Joy in Trials
The book of James opens with some hard teaching. James tells his readers, “Count it all joy, my brothers, when you face trials of various kinds.” (James 1:2) Nobody wants to hear this, because it is completely contrary to our normal reaction to trials. James goes on to say that trials test our faith and produce steadfastness in us. Through this process we become “perfect and complete, lacking in nothing”. Basically trials produce spiritual maturity. That is why, for the believer, there is joy to be found in hard places. We may not always be happy in trials, but our trust in the sovereignty of God allows us to have deep joy in Him, even in hard times.
The Law of Christ
One of the biggest themes that runs throughout the book of James is the idea that believers are no longer under the old Mosaic law, but rather a new law; the law of Christ. Simply put, the law of Christ, also called the law of liberty or royal law, is to love God and love others. James begins his discussion of this in chapter one by contrasting worthless religion that is without self control and pure religion that fulfills the law of Christ. He then continues this discussion in chapter two by setting up the law of Christ in contrast with the sin of partiality. The royal law of King Jesus prompts us to love freely, and without expecting anything in return. This is the law of Christ and it redefines everything about who we love and how we love them.
Faith and Works
One of the most well known themes in the book of James is his discussion on the relationship of faith and works. Maybe the most recognized verses from the book of James is James 2:17, “So also faith by itself, if it does not have works, is dead.” What James is saying here is that true saving faith is always accompanied by works. He then says in verse 19, “You believe that God is one; you do well. Even the demons believe—and shudder!”. James basically says, “I’m glad you have good theology, but so do the demons”. Faith that does not change you and lead to good works is not saving faith, it is demonic faith.
Sovereignty of God

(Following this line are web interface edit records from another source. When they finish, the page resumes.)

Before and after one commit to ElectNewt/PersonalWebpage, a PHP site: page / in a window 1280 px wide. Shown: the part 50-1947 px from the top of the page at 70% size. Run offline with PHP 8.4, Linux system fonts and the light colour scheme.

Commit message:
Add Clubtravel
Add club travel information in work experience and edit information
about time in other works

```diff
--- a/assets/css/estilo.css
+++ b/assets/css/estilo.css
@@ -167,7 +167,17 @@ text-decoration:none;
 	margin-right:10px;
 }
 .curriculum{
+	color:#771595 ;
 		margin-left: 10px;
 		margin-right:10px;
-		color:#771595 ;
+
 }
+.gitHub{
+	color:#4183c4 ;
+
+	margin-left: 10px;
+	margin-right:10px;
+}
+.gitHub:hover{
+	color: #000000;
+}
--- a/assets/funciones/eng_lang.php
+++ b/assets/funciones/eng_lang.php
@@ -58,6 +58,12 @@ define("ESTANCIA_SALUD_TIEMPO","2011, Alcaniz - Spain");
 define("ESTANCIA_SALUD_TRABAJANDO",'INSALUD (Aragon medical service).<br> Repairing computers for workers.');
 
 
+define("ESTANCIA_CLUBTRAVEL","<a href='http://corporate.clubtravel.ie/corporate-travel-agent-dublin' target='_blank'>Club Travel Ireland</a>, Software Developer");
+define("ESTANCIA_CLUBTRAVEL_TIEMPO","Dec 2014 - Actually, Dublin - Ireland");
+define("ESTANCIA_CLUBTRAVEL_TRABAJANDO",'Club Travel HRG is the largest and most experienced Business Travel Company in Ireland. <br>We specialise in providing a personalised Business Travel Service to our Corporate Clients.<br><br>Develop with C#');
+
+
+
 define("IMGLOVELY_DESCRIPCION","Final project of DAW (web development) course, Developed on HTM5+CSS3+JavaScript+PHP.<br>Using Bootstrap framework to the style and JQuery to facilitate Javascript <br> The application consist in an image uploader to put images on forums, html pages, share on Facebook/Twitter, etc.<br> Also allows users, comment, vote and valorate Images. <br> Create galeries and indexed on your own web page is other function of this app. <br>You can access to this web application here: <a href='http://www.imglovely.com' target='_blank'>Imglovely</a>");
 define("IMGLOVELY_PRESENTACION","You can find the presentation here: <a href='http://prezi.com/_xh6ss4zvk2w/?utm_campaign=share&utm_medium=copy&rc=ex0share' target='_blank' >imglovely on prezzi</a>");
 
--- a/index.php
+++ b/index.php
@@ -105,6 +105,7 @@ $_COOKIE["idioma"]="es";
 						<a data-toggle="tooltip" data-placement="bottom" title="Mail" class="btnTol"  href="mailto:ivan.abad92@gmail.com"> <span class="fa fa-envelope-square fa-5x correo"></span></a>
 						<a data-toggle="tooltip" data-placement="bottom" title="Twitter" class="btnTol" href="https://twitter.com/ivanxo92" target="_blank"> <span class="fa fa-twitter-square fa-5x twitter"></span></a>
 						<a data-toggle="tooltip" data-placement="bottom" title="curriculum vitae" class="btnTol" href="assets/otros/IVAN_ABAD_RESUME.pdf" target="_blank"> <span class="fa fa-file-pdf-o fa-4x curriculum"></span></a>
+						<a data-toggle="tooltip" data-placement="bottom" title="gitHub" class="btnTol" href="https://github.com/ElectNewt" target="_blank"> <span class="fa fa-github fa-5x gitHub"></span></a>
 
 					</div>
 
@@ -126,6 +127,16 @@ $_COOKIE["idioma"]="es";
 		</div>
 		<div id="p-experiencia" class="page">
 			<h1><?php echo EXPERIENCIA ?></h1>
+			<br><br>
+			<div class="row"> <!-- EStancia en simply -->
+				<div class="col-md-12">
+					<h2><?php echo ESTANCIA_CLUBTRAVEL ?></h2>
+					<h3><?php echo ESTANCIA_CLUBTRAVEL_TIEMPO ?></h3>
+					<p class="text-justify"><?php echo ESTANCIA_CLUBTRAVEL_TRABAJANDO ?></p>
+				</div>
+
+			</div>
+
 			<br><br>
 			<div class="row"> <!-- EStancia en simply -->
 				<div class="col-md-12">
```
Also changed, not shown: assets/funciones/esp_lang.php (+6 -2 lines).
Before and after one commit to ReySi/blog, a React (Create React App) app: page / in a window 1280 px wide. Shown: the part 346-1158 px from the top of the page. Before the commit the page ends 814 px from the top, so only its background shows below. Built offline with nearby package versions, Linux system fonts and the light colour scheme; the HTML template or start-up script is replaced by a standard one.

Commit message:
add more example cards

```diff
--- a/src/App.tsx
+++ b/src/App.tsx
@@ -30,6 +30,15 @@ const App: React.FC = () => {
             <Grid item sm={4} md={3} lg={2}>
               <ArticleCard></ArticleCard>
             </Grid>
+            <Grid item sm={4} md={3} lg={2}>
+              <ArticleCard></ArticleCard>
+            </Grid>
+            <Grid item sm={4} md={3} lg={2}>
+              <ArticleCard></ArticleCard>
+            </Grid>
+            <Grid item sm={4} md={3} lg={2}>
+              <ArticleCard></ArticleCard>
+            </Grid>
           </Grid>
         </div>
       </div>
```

The last major theme in the book of James is the glue that holds the rest of the book together. The only way we can have joy in trials, fulfill the law of Christ by loving others selflessly, and produce good works is because God is sovereign over all things. In James 4:13-17 he addresses readers that have arrogantly made detailed plans for their lives without acknowledging that ultimately God is in control. James quickly reminds them (and us) that in the grand scheme of eternity, our lives are a fleeting mist that is here for just a moment and then gone. In light of this we hold all our hopes, dreams, and plans in an open hand before God, knowing that in the end the only life that matters is a life that makes much of Him.